INPUT RECORDS START

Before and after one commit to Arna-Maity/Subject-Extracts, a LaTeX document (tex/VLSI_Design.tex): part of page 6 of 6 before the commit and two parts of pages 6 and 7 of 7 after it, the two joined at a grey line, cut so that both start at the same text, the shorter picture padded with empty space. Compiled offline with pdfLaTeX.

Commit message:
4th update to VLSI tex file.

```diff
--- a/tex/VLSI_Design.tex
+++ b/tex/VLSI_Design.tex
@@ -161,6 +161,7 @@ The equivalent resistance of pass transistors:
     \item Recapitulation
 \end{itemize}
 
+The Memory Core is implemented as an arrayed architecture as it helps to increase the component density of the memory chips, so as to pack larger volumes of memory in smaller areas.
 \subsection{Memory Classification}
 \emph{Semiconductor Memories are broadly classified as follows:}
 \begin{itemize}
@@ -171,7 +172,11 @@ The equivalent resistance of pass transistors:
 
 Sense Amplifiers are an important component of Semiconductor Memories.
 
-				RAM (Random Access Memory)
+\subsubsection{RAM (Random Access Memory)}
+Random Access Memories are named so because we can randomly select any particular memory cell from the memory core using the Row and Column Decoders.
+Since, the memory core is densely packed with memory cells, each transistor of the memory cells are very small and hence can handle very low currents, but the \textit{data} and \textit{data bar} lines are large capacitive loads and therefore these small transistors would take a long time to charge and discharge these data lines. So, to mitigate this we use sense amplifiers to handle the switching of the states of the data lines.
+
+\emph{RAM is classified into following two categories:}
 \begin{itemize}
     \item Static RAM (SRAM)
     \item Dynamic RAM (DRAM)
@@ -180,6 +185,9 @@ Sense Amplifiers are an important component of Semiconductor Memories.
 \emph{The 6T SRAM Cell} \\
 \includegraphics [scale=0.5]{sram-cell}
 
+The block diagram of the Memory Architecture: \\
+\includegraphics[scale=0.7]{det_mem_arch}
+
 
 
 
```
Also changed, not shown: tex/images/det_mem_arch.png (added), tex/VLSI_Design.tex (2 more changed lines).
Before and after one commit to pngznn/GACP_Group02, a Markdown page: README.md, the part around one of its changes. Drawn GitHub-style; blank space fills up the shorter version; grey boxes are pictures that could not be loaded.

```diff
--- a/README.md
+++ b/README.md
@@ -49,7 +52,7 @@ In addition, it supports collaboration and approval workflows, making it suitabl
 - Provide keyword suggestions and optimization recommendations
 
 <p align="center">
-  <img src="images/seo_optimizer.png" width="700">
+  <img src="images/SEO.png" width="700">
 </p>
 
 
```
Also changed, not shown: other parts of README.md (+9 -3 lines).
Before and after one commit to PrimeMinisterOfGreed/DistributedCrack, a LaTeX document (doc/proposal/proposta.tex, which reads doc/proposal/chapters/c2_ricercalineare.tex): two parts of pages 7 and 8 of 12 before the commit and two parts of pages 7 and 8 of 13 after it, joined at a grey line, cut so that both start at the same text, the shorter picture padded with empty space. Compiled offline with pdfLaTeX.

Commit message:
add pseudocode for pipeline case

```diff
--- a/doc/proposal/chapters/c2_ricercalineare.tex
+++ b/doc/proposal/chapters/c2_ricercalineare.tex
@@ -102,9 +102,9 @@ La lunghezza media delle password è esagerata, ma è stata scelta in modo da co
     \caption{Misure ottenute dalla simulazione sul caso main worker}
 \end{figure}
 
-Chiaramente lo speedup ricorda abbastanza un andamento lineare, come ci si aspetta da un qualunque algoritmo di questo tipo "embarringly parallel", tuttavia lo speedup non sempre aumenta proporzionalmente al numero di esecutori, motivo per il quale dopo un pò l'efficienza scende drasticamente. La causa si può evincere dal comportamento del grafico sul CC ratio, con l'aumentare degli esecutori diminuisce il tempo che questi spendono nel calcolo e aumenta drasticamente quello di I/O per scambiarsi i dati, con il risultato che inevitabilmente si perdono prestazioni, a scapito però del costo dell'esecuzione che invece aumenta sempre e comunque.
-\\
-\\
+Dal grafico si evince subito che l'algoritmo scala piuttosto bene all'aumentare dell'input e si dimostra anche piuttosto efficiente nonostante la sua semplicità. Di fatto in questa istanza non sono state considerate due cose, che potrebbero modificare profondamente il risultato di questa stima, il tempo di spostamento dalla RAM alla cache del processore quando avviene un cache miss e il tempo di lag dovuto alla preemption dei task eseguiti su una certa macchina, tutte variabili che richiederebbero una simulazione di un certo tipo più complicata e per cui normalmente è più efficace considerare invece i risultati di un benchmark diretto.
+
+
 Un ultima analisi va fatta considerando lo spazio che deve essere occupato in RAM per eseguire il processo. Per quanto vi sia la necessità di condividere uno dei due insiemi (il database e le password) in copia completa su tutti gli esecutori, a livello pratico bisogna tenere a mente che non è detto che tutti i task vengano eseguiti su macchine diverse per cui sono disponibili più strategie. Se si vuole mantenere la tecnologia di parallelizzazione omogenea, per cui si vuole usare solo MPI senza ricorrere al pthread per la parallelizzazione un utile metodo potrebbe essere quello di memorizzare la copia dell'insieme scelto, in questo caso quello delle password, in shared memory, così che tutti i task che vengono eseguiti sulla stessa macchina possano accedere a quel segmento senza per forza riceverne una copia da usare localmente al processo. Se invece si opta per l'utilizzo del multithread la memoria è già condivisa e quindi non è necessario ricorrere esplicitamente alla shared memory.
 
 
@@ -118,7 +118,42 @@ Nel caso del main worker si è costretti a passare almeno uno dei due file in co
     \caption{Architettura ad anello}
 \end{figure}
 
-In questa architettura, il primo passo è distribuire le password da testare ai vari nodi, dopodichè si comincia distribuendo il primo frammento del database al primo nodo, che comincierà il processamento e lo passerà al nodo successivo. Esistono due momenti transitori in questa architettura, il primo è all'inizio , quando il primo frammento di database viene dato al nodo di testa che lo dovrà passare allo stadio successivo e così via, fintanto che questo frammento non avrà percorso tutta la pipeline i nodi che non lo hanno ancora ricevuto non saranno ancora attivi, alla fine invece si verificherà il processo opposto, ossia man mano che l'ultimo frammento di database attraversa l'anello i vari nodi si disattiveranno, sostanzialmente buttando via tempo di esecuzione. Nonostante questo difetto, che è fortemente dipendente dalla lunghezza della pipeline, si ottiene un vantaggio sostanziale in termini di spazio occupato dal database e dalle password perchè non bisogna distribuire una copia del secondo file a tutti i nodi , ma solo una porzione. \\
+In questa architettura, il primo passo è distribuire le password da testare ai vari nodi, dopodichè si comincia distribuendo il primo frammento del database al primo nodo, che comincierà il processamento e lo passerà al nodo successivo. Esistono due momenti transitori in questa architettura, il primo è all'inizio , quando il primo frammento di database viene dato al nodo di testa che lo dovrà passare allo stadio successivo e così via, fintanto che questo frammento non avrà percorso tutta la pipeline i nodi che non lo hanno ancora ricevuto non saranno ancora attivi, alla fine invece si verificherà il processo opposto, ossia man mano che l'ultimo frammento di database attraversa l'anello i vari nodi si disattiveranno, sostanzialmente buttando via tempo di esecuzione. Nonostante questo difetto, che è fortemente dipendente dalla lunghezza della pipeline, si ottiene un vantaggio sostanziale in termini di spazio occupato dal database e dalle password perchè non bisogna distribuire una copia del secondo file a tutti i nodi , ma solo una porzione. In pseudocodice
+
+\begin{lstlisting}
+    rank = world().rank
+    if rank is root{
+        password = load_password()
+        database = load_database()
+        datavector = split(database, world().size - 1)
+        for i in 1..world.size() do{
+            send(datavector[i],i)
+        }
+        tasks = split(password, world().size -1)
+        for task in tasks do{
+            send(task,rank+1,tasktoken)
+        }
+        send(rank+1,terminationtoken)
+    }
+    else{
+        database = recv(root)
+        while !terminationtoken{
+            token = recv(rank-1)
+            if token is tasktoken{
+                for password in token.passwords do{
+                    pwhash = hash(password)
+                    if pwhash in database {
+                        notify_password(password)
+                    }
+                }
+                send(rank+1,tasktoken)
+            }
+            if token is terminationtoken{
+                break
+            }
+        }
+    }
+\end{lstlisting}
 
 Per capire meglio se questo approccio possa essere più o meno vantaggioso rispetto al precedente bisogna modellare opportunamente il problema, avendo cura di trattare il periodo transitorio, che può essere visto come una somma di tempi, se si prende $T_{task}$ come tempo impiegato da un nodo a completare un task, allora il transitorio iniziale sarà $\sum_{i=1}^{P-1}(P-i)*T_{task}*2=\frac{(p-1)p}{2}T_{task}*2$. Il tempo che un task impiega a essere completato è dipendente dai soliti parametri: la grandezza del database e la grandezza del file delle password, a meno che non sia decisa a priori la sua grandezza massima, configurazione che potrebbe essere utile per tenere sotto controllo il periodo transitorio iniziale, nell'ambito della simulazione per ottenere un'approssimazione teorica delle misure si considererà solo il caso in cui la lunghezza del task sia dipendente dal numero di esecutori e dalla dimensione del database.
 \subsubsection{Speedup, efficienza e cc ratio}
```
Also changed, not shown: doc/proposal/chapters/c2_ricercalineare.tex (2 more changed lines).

INPUT RECORDS END

▶ [WORK TO BE COMPLETED]
Only a number is wanted. How many lines of the entries above carry "Memories"?

▶ [SOLUTION]
4